/---

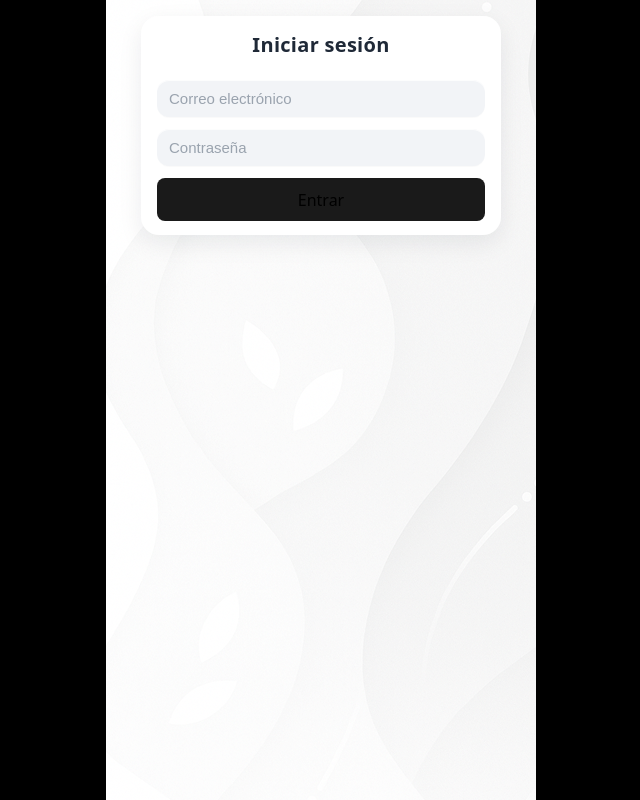
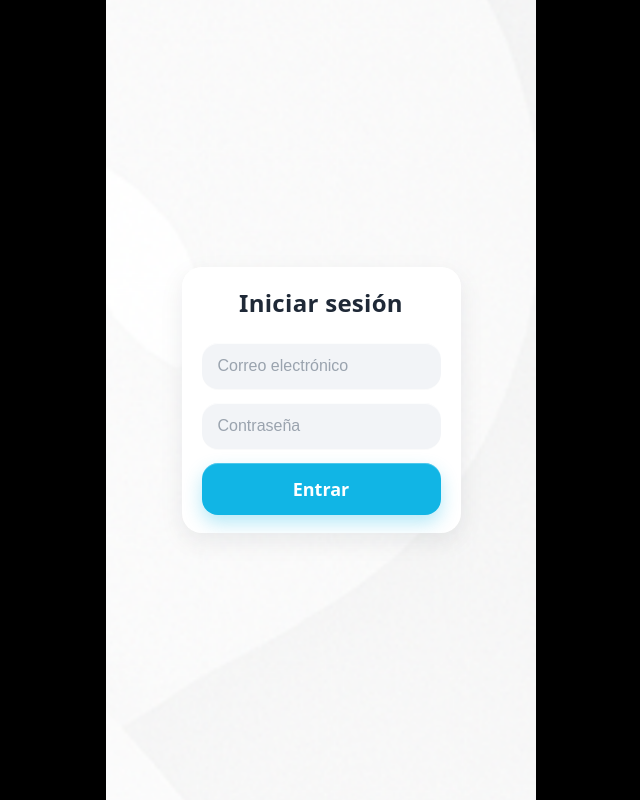
Before and after one commit to SophieSued/etiketa, a React (Vite) app: page /login in a window 1280 px wide. Shown: the whole page, without its empty margins (319-959 px from the left). Built offline with nearby package versions, Linux system fonts and the light colour scheme; no server answers.

Commit message:
css login page

```diff
--- a/src/components/FormularioLogin.jsx
+++ b/src/components/FormularioLogin.jsx
@@ -7,13 +7,14 @@
 
   const handleSubmit = (e) => {
     e.preventDefault();
-    const datos = { email, password };
-    onLogin?.(datos);
+    onLogin?.({ email, password });
   };
 
   return (
-    <form className="formulario" onSubmit={handleSubmit}>
+    <div className="auth-page auth-page--login">
+      <form className="formulario formulario--registro" onSubmit={handleSubmit}>
         <h2>Iniciar sesión</h2>
+
         <input
           type="email"
           placeholder="Correo electrónico"
@@ -21,6 +22,7 @@
           onChange={(e) => setEmail(e.target.value)}
           required
         />
+
         <input
           type="password"
           placeholder="Contraseña"
@@ -28,8 +30,10 @@
           onChange={(e) => setPassword(e.target.value)}
           required
         />
-      <button type="submit">Entrar</button>
+
+        <button type="submit" className="submit-btn">Entrar</button>
       </form>
+    </div>
   );
 };
 
--- a/src/styles/Formularios.css
+++ b/src/styles/Formularios.css
@@ -235,3 +235,130 @@
   .acciones-externas{ gap: 8px; margin-top: 10px; }
   .cta-externa{ padding: 12px 18px; font-size: 20px; }
 }
+
+/* ===== Login: que se vea como el mock ===== */
+.formulario--login{
+  border-radius: 28px;                 /* esquinas más grandes como en la 1ra imagen */
+  gap: 14px;
+}
+
+/* Título y subtítulo alineados a la izquierda */
+.formulario--login h2{
+  text-align: left;                    /* ← no centrado */
+  color: var(--c-primary);             /* celeste del mock */
+  font-size: 26px;
+  line-height: 1.2;
+  margin: 0 0 6px;
+  font-weight: 800;
+}
+.formulario--login .sub,
+.formulario--login p{
+  text-align: left;
+  color: #5b6571;                      /* gris más oscuro y legible */
+  margin: 0 0 10px;
+}
+
+/* Inputs pill con borde suave, como en el mock */
+.formulario--login input{
+  background: var(--c-input);          /* #f2f4f7 */
+  border: 1.5px solid #e6e8ec;         /* borde clarito */
+  border-radius: 16px;
+  padding: 14px 18px;
+  font-size: 16px;
+  color: var(--c-text);
+  box-shadow:
+    inset 0 1px 0 rgba(255,255,255,.9), /* brillo superior sutil */
+    0 0 0 rgba(0,0,0,0);                /* sin sombra exterior */
+}
+.formulario--login input::placeholder{
+  color: #9aa3ae;
+  font-weight: 600;
+}
+
+/* Foco claro (no tan “glow”) */
+.formulario--login input:focus{
+  background: #fff;
+  border-color: #cfeefa;
+  box-shadow: 0 0 0 3px rgba(17,181,229,.18);
+  outline: none;
+}
+
+/* ⚠️ Safari/Chrome: neutraliza el gris del autocompletado */
+.formulario--login input:-webkit-autofill,
+.formulario--login input:-webkit-autofill:hover,
+.formulario--login input:-webkit-autofill:focus{
+  -webkit-text-fill-color: var(--c-text);
+  transition: background-color 9999s ease-in-out 0s;
+  box-shadow: 0 0 0px 1000px var(--c-input) inset; /* mantiene el fondo claro */
+  border: 1.5px solid #e6e8ec;
+}
+
+/* Botón (si el login lleva botón dentro del card) */
+.formulario--login .submit-btn{
+  background: #111;                    /* si lo querés negro como tu 2da captura */
+  border-radius: 16px;
+  padding: 14px 18px;
+  font-size: 18px;
+}
+.formulario--login .submit-btn:hover{
+  filter: brightness(1.03);
+  box-shadow: 0 6px 14px rgba(0,0,0,.15);
+}
+
+/* Centrar el login en el medio de la pantalla */
+.auth-page--login {
+  min-height: 100vh;              /* ocupa toda la altura */
+  display: flex;
+  flex-direction: column;
+  justify-content: center;        /* centro vertical */
+  align-items: center;            /* centro horizontal */
+  padding: 0;                     /* aseguramos que no empuje hacia abajo */
+}
+
+.auth-page--login .logo-container {
+  margin-bottom: 20px; /* espacio entre logo y formulario */
+}
+
+/* Centrar SOLO el login en el medio de la pantalla */
+.auth-page.auth-page--login{
+  min-height: 100svh;   /* viewport real móvil */
+  display: grid;
+  place-content: center; /* centro vertical + horizontal */
+  padding: 0;
+}
+
+.auth-page.auth-page--login .formulario{
+  margin: 0 !important; /* evita margen que lo empuje hacia arriba */
+}
+
+/* ====== LOGIN más grande (sin cambiar estética) ====== */
+.auth-page--login .formulario{
+  max-width: 420px !important;   /* antes 360px */
+  padding: 18px 20px !important; /* un poco más de aire */
+  gap: 14px !important;
+  border-radius: 20px;
+}
+
+.auth-page--login .formulario h2{
+  font-size: 24px;               /* título un poco mayor */
+  margin-bottom: 8px;
+}
+
+.auth-page--login .formulario input{
+  padding: 14px 16px;            /* inputs más altos */
+  font-size: 16px;
+  border-radius: 16px;
+}
+
+.auth-page--login .formulario .submit-btn{
+  padding: 14px 18px;            /* botón más alto */
+  font-size: 18px;
+  border-radius: 16px;
+}
+
+/* En pantallas algo más anchas, permite aún más ancho */
+@media (min-width: 480px){
+  .auth-page--login .formulario{
+    max-width: 440px !important;
+  }
+}
```
Lines whose indentation alone changed are shown as unchanged.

\---

The lines above that hold the string "padding" are to be located and copied.

   .cta-externa{ padding: 12px 18px; font-size: 20px; }
+  padding: 14px 18px;
+  padding: 14px 18px;
+  padding: 0;                     /* aseguramos que no empuje hacia abajo */
+  padding: 0;
+  padding: 18px 20px !important; /* un poco más de aire */
+  padding: 14px 16px;            /* inputs más altos */
+  padding: 14px 18px;            /* botón más alto */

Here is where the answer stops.